:: TASK DATA ::

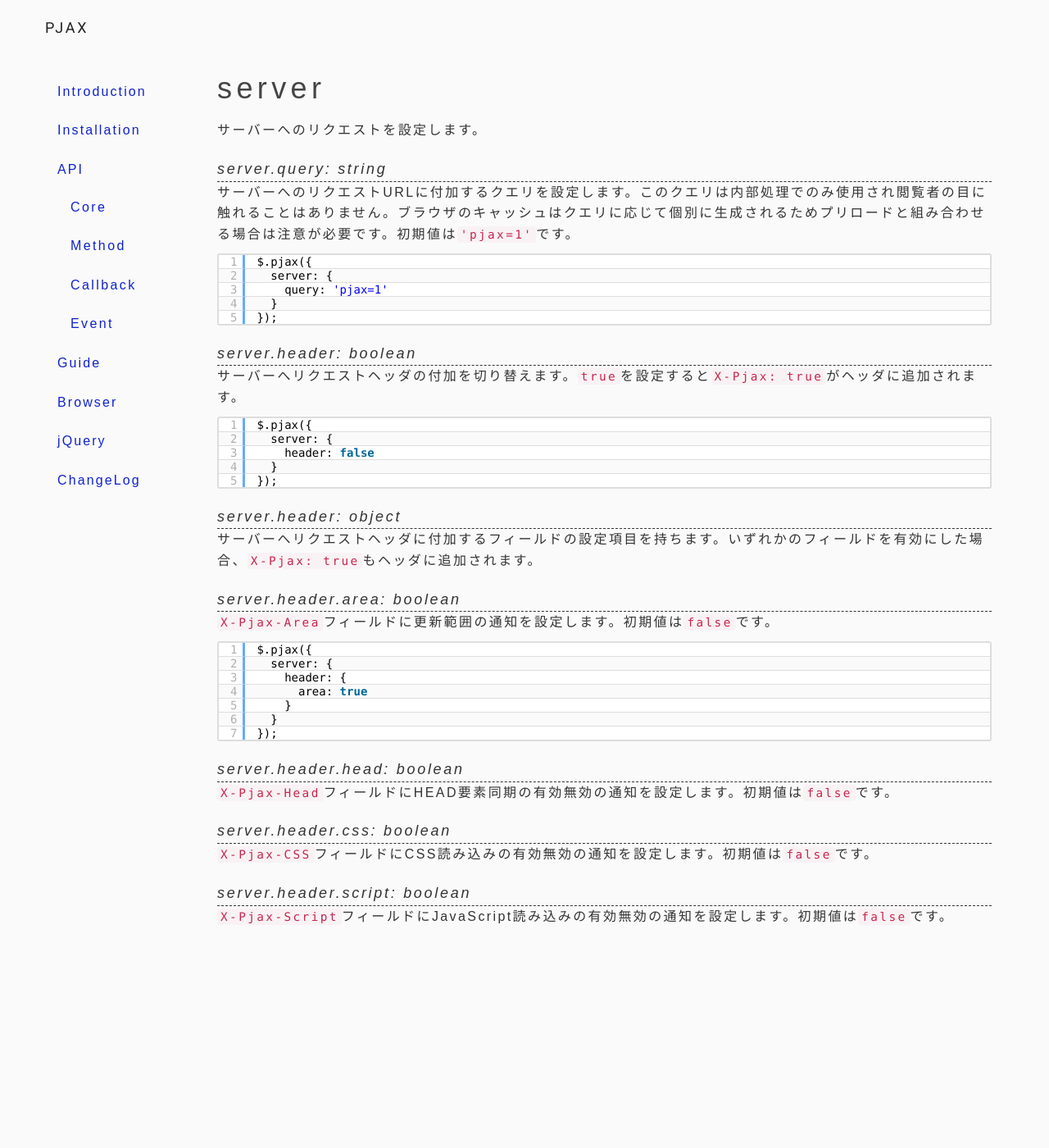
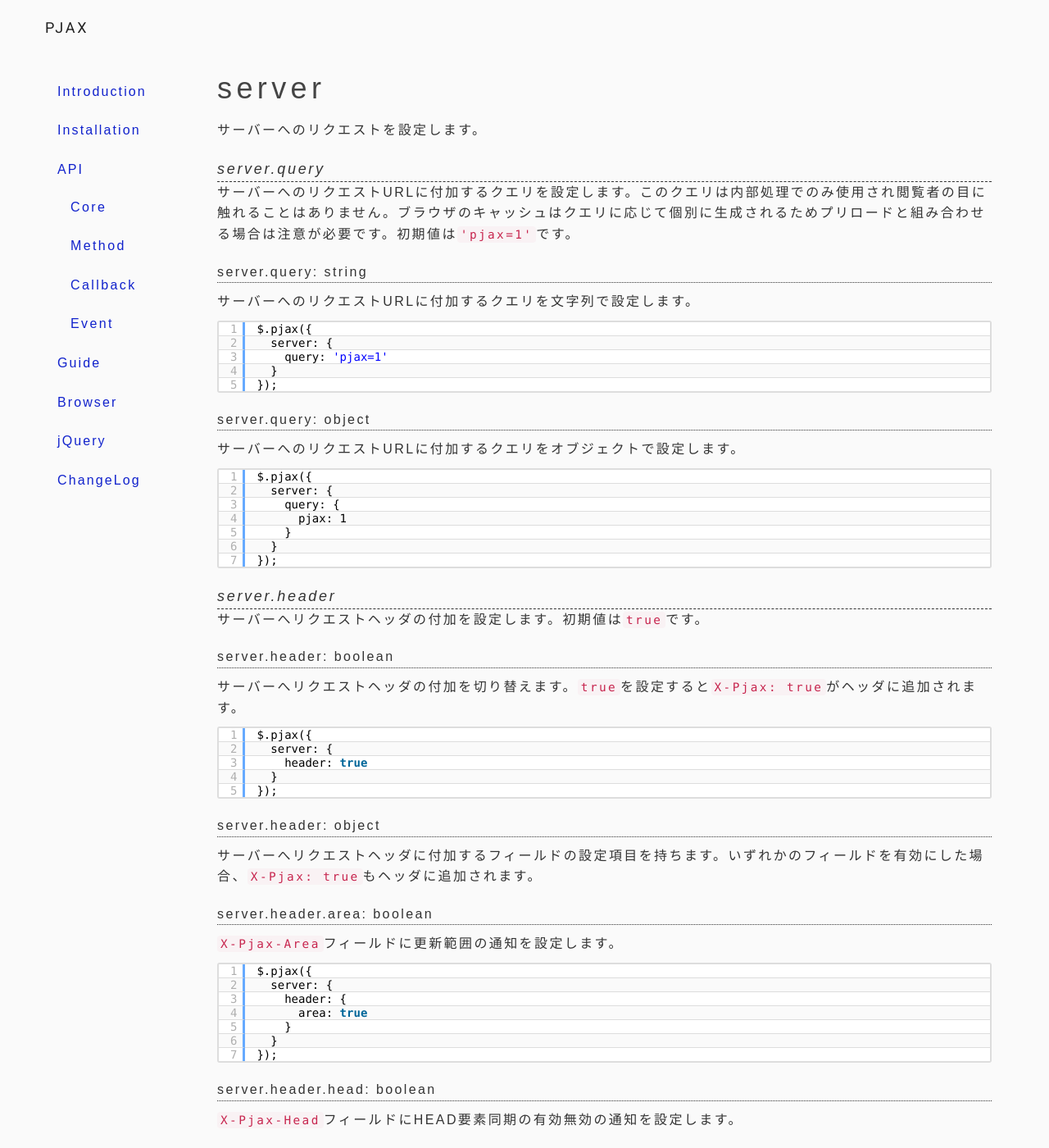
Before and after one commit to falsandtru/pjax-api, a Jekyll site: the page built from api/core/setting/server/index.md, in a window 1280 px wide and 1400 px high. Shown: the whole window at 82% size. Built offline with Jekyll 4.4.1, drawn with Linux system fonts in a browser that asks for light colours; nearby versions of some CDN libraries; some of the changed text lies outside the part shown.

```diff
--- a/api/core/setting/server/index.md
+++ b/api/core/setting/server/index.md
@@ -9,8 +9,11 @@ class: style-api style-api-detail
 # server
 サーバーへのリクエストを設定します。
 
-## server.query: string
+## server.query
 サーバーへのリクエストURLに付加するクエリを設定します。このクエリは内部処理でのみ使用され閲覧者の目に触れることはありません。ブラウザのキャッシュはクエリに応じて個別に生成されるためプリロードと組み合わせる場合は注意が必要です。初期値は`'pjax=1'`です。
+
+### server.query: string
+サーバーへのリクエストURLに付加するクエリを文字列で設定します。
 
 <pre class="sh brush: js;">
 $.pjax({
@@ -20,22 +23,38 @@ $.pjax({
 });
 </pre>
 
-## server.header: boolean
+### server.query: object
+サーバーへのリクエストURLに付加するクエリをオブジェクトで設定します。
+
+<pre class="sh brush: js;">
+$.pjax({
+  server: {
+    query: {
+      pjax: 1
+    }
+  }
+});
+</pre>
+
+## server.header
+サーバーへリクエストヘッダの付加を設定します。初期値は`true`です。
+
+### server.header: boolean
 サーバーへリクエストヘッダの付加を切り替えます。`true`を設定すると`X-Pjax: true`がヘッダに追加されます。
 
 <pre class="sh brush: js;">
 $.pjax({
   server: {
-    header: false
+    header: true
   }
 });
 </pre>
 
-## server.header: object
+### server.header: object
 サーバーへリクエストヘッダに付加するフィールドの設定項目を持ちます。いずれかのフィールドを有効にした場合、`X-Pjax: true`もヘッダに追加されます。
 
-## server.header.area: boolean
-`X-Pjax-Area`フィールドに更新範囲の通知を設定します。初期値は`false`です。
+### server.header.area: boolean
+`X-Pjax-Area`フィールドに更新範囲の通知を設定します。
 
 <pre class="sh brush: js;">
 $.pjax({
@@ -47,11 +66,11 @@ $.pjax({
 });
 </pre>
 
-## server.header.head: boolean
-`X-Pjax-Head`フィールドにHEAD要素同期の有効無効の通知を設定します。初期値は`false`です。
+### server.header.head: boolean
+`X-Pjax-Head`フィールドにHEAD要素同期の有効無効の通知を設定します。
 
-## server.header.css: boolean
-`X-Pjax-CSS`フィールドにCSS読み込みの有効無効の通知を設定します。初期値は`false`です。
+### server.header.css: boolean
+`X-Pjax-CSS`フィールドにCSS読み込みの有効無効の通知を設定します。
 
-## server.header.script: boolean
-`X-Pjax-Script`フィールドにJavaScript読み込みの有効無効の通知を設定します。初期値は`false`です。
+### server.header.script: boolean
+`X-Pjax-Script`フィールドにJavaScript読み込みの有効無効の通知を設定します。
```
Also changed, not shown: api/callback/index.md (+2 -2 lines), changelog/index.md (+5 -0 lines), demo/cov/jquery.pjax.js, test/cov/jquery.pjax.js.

:::

WHAT IS EXPECTED.
What you output should match the records line for line, minus the pictures.

TASK RESULT.
Before and after one commit to falsandtru/pjax-api, a Jekyll site: the page built from api/core/setting/server/index.md, in a window 1280 px wide and 1400 px high. Shown: the whole window at 82% size. Built offline with Jekyll 4.4.1, drawn with Linux system fonts in a browser that asks for light colours; nearby versions of some CDN libraries; some of the changed text lies outside the part shown.

```diff
--- a/api/core/setting/server/index.md
+++ b/api/core/setting/server/index.md
@@ -9,8 +9,11 @@ class: style-api style-api-detail
 # server
 サーバーへのリクエストを設定します。
 
-## server.query: string
+## server.query
 サーバーへのリクエストURLに付加するクエリを設定します。このクエリは内部処理でのみ使用され閲覧者の目に触れることはありません。ブラウザのキャッシュはクエリに応じて個別に生成されるためプリロードと組み合わせる場合は注意が必要です。初期値は`'pjax=1'`です。
+
+### server.query: string
+サーバーへのリクエストURLに付加するクエリを文字列で設定します。
 
 <pre class="sh brush: js;">
 $.pjax({
@@ -20,22 +23,38 @@ $.pjax({
 });
 </pre>
 
-## server.header: boolean
+### server.query: object
+サーバーへのリクエストURLに付加するクエリをオブジェクトで設定します。
+
+<pre class="sh brush: js;">
+$.pjax({
+  server: {
+    query: {
+      pjax: 1
+    }
+  }
+});
+</pre>
+
+## server.header
+サーバーへリクエストヘッダの付加を設定します。初期値は`true`です。
+
+### server.header: boolean
 サーバーへリクエストヘッダの付加を切り替えます。`true`を設定すると`X-Pjax: true`がヘッダに追加されます。
 
 <pre class="sh brush: js;">
 $.pjax({
   server: {
-    header: false
+    header: true
   }
 });
 </pre>
 
-## server.header: object
+### server.header: object
 サーバーへリクエストヘッダに付加するフィールドの設定項目を持ちます。いずれかのフィールドを有効にした場合、`X-Pjax: true`もヘッダに追加されます。
 
-## server.header.area: boolean
-`X-Pjax-Area`フィールドに更新範囲の通知を設定します。初期値は`false`です。
+### server.header.area: boolean
+`X-Pjax-Area`フィールドに更新範囲の通知を設定します。
 
 <pre class="sh brush: js;">
 $.pjax({
@@ -47,11 +66,11 @@ $.pjax({
 });
 </pre>
 
-## server.header.head: boolean
-`X-Pjax-Head`フィールドにHEAD要素同期の有効無効の通知を設定します。初期値は`false`です。
+### server.header.head: boolean
+`X-Pjax-Head`フィールドにHEAD要素同期の有効無効の通知を設定します。
 
-## server.header.css: boolean
-`X-Pjax-CSS`フィールドにCSS読み込みの有効無効の通知を設定します。初期値は`false`です。
+### server.header.css: boolean
+`X-Pjax-CSS`フィールドにCSS読み込みの有効無効の通知を設定します。
 
-## server.header.script: boolean
-`X-Pjax-Script`フィールドにJavaScript読み込みの有効無効の通知を設定します。初期値は`false`です。
+### server.header.script: boolean
+`X-Pjax-Script`フィールドにJavaScript読み込みの有効無効の通知を設定します。
```
Also changed, not shown: api/callback/index.md (+2 -2 lines), changelog/index.md (+5 -0 lines), demo/cov/jquery.pjax.js, test/cov/jquery.pjax.js.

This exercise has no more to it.